• Connect on LinkedIn
  • Follow us on Twitter
  • RSS feed

Growing Desire for Functional Coffee

As spring rolls in (although almost unnoticed given the number of snowstorms in the US on the actual first day of spring), consumers start thinking about “form and function.” While this usually means getting “winter bodies” into shape, functionality is playing a greater role in beverages.

Earlier this year, the National Coffee Association NCA) held a webinar entitled, “US Coffee Outlook 2018: Latest Market Trends and Future Market Growth.” Eric Penicka, senior research analyst with global market intelligence firm, Euromonitor International, who was the webinar presenter, noted that the key ingredients for the future are convenience and function as both will lead to value growth.

Convenience is easy to understand – the at-home consumer wants coffee that tastes great, that they can brew quickly to drink at home or take on the go. However, many American consumers say they do not have the time or dedication to brew craft coffee, leading to out of home purchases at coffeehouses or other foodservice establishments serving “gourmet” or “specialty” coffee. Penicka noted that sales at specialist coffee shops continue to rise.

The “function” aspect is more difficult. Recent studies have found that many consumers want coffee with functional benefits such as metabolism, alert or energy boosting, that aids in healthy skin or relaxation, has probiotics or is high in antioxidants. However, the coffee industry has been slow to respond. But why?

Coffee has been fighting an erroneous, inaccurate “unhealthy” image problem for years. The NCA has been extremely vocal in combatting this stigma.

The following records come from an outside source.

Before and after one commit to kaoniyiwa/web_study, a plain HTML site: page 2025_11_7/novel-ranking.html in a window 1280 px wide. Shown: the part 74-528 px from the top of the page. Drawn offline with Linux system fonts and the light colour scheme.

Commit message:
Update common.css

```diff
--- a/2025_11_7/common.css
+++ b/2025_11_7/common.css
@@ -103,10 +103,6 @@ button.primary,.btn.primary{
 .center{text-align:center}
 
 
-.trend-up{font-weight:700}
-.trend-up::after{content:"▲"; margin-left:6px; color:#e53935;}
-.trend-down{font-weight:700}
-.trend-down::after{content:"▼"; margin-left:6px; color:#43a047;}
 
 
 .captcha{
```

Bill Murray, president and CEO of the NCA adamantly stated in the press throughout 2017, “Coffee has been shown over and over again to be a healthy beverage…”

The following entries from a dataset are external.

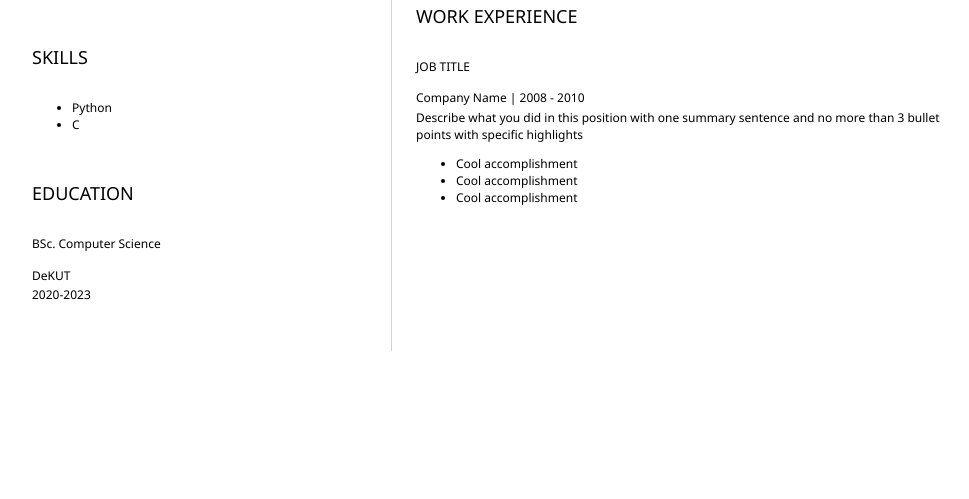
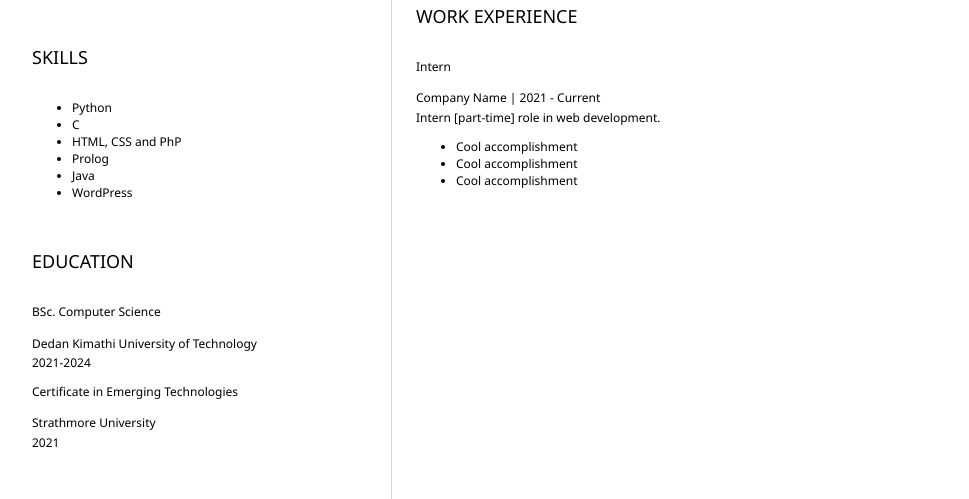
Before and after one commit to tonnygitonga/my_resume, a plain HTML site: page index.html in a window 1280 px wide. Shown: the part 312-811 px from the top of the page, without its empty margins (152-1121 px from the left). Drawn offline with Linux system fonts and the light colour scheme.

Commit message:
index.html

```diff
--- a/index.html
+++ b/index.html
@@ -38,6 +38,13 @@
 					<ul>
 						<li>Python</li>
 						<li>C</li>
+						<li>HTML, CSS and PhP</li>
+						<li>Prolog</li>
+						<li>Java</li>
+						<li>WordPress</li>
+
+
+
 					</ul>
 
 				</section>
@@ -46,10 +53,18 @@
 					<!-- your education -->
                     <h3>BSc. Computer Science</h3>
                         <p>
-                            DeKUT
+                            Dedan Kimathi University of Technology
                         </p>
                         <p>
-                            2020-2023
+                            2021-2024
+                        </p>
+
+						<h3>Certificate in Emerging Technologies</h3>
+                        <p>
+                            Strathmore University
+                        </p>
+                        <p>
+                            2021
                         </p>
 				</section>
 			</article>
@@ -62,12 +77,12 @@
 				<section>
 					<h2>WORK EXPERIENCE</h2>
 					<!-- your work experience -->
-                            <h3>JOB TITLE</h3>
+                            <h3>Intern</h3>
                             <p>
-                                Company Name | 2008 - 2010
+                                Company Name | 2021 - Current
                             </p>
                             <p>
-                                Describe what you did in this position with one summary sentence and no more than 3 bullet points with specific highlights
+                                Intern [part-time] role in web development.
                             </p>
                             <ul>
                                 <li>Cool accomplishment</li>
```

Penicka explained, “Coffee is inherently healthy and natural, but the industry has not really made an effort to make it more functional, with a few exceptions.”

Eight O’Clock Coffee added functional benefits to coffee with its Infusions line. The Infusions line has several SKUs such as B6 Metabolism, Alert (high caffeine), Açai Glow, and Relax Decaf. Cultured Coffee uses a natural fermentation process and bioactive compounds to create a coffee that is supposedly easier to digest (less bitter and acidic) and offers sustained energy.

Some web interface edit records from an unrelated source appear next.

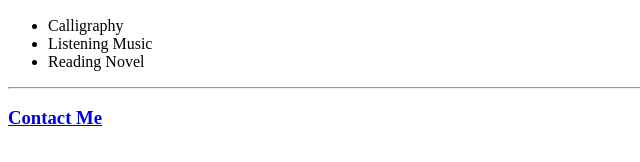
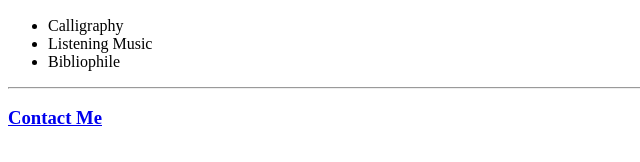
Before and after one commit to rishabhr1/Rishabh, a plain HTML site: page index.html in a window 1280 px wide. Shown: the part 318-480 px from the top of the page, 0-640 px from the left. Drawn offline with Linux system fonts and the light colour scheme.

Commit message:
Update index.html

```diff
--- a/index.html
+++ b/index.html
@@ -52,7 +52,7 @@
  <ul>
    <li>Calligraphy</li>
    <li>Listening Music</li>
-   <li>Reading Novel</li>
+   <li>Bibliophile</li>
  </ul>
  <hr>
   <h3><a href="Contact Me.html">Contact Me</a></h3>
```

Bulletproof Coffee and Know Brainer have added fats and protein to coffee and promote clear thinking. Penicka pointed out that Americans are less concerned about fat than they once were because they realize some fats are beneficial.

Turmeric is the latest super food – or super spice in this case – that is being added to a variety of items including coffee. It has reportedly shown promise in treating a variety of ailments ranging from arthritis to psoriasis to Alzheimer’s and cancer.

When asked why the coffee industry has not jumped on the functionality trend as many other beverages have, Penicka surmised, “I think coffee companies have been slow to react because ‘functional coffee’ seems ‘out there.’ The focus of coffee has been on ‘pure’ and ‘natural,’ so adding ‘functionality’ to coffee is adding something to coffee that is not natural.”

But the coffee industry has shown a strong ability to adapt and evolve to meet diverse consumer demands, so if more consumers desire functional coffee, I’m sure their needs will be met, even if it is gradually.

Leave a reply